**Data**
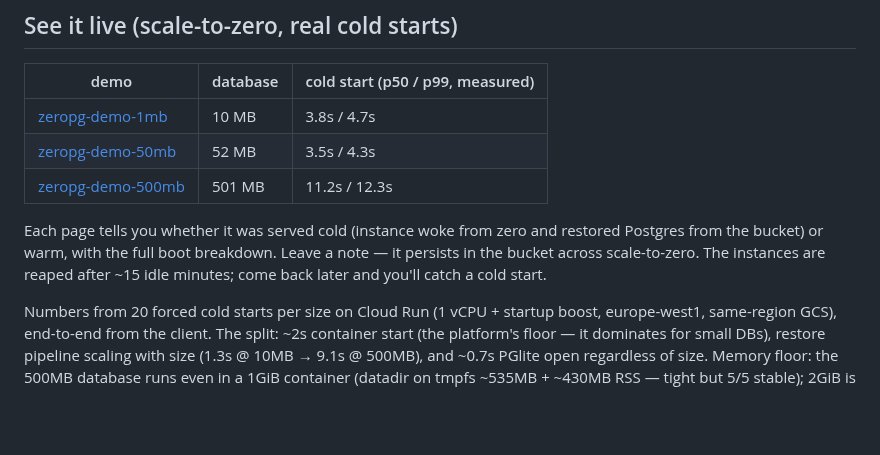
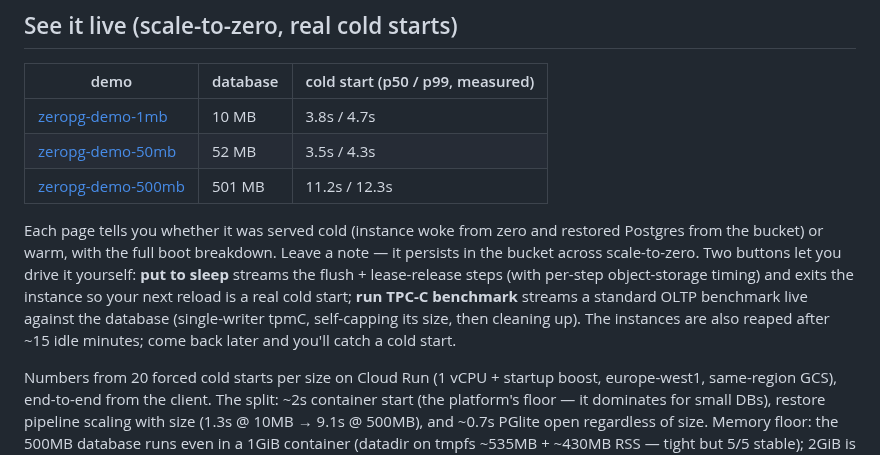
Before and after one commit to reisepass/zeropg, a Markdown page: README.md, the part around the change. Drawn GitHub-style; blank space fills up the shorter version.

Commit message:
Docs: changelog + README for WAL rebaseline, sleep + benchmark buttons, replicas

```diff
--- a/README.md
+++ b/README.md
@@ -14,7 +14,7 @@ Think: **Litestream, but for Postgres** — and durability semantics you can pic
 | [zeropg-demo-50mb](https://zeropg-demo-50mb-71428757273.europe-west1.run.app) | 52 MB | 3.5s / 4.3s |
 | [zeropg-demo-500mb](https://zeropg-demo-500mb-71428757273.europe-west1.run.app) | 501 MB | 11.2s / 12.3s |
 
-Each page tells you whether it was served cold (instance woke from zero and restored Postgres from the bucket) or warm, with the full boot breakdown. Leave a note — it persists in the bucket across scale-to-zero. The instances are reaped after ~15 idle minutes; come back later and you'll catch a cold start.
+Each page tells you whether it was served cold (instance woke from zero and restored Postgres from the bucket) or warm, with the full boot breakdown. Leave a note — it persists in the bucket across scale-to-zero. Two buttons let you drive it yourself: **put to sleep** streams the flush + lease-release steps (with per-step object-storage timing) and exits the instance so your next reload is a real cold start; **run TPC-C benchmark** streams a standard OLTP benchmark live against the database (single-writer tpmC, self-capping its size, then cleaning up). The instances are also reaped after ~15 idle minutes; come back later and you'll catch a cold start.
 
 Numbers from 20 forced cold starts per size on Cloud Run (1 vCPU + startup boost, europe-west1, same-region GCS), end-to-end from the client. The split: ~2s container start (the platform's floor — it dominates for small DBs), restore pipeline scaling with size (1.3s @ 10MB → 9.1s @ 500MB), and ~0.7s PGlite open regardless of size. Memory floor: the 500MB database runs even in a 1GiB container (datadir on tmpfs ~535MB + ~430MB RSS — tight but 5/5 stable); 2GiB is the comfortable tier, and 4GiB changes nothing because restore is bandwidth-bound, not memory-bound.
 
```
Also changed, not shown: CHANGELOG.md (+24 -0 lines).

**Activity**
Every entry should be returned exactly as written, minus the pictures.

**Answer to this problem**
Before and after one commit to reisepass/zeropg, a Markdown page: README.md, the part around the change. Drawn GitHub-style; blank space fills up the shorter version.

Commit message:
Docs: changelog + README for WAL rebaseline, sleep + benchmark buttons, replicas

```diff
--- a/README.md
+++ b/README.md
@@ -14,7 +14,7 @@ Think: **Litestream, but for Postgres** — and durability semantics you can pic
 | [zeropg-demo-50mb](https://zeropg-demo-50mb-71428757273.europe-west1.run.app) | 52 MB | 3.5s / 4.3s |
 | [zeropg-demo-500mb](https://zeropg-demo-500mb-71428757273.europe-west1.run.app) | 501 MB | 11.2s / 12.3s |
 
-Each page tells you whether it was served cold (instance woke from zero and restored Postgres from the bucket) or warm, with the full boot breakdown. Leave a note — it persists in the bucket across scale-to-zero. The instances are reaped after ~15 idle minutes; come back later and you'll catch a cold start.
+Each page tells you whether it was served cold (instance woke from zero and restored Postgres from the bucket) or warm, with the full boot breakdown. Leave a note — it persists in the bucket across scale-to-zero. Two buttons let you drive it yourself: **put to sleep** streams the flush + lease-release steps (with per-step object-storage timing) and exits the instance so your next reload is a real cold start; **run TPC-C benchmark** streams a standard OLTP benchmark live against the database (single-writer tpmC, self-capping its size, then cleaning up). The instances are also reaped after ~15 idle minutes; come back later and you'll catch a cold start.
 
 Numbers from 20 forced cold starts per size on Cloud Run (1 vCPU + startup boost, europe-west1, same-region GCS), end-to-end from the client. The split: ~2s container start (the platform's floor — it dominates for small DBs), restore pipeline scaling with size (1.3s @ 10MB → 9.1s @ 500MB), and ~0.7s PGlite open regardless of size. Memory floor: the 500MB database runs even in a 1GiB container (datadir on tmpfs ~535MB + ~430MB RSS — tight but 5/5 stable); 2GiB is the comfortable tier, and 4GiB changes nothing because restore is bandwidth-bound, not memory-bound.
 
```
Also changed, not shown: CHANGELOG.md (+24 -0 lines).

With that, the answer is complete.